• EXERCISE DETAILS: From the material below, give the number of lines that hold the string "latina" and nothing further.

• RECORDED DATA:
= = = =

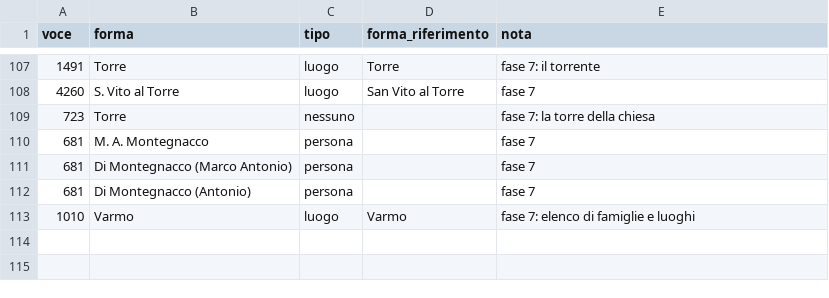
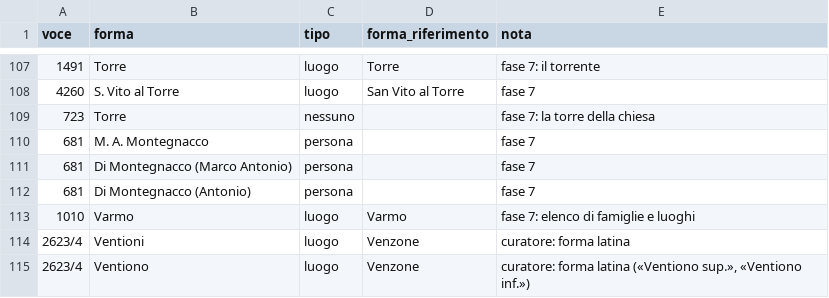
Before and after one commit to flowergreg/Inventario-Fondo-Principale, a TSV file: dati/liste/classificazioni_manuali.tsv, drawn as a sheet; only a part is shown, gaps mark what is left out.

```diff
--- a/dati/liste/classificazioni_manuali.tsv
+++ b/dati/liste/classificazioni_manuali.tsv
@@ -113 +113,3 @@ voce	forma	tipo	forma_riferimento	nota
 1010	Varmo	luogo	Varmo	fase 7: elenco di famiglie e luoghi
+2623/4	Ventioni	luogo	Venzone	curatore: forma latina
+2623/4	Ventiono	luogo	Venzone	curatore: forma latina («Ventiono sup.», «Ventiono inf.»)
```
Also changed, not shown: dati/liste/persone_curatore.tsv, 7 other files.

= = = =

• YOUR RESPONSE: 2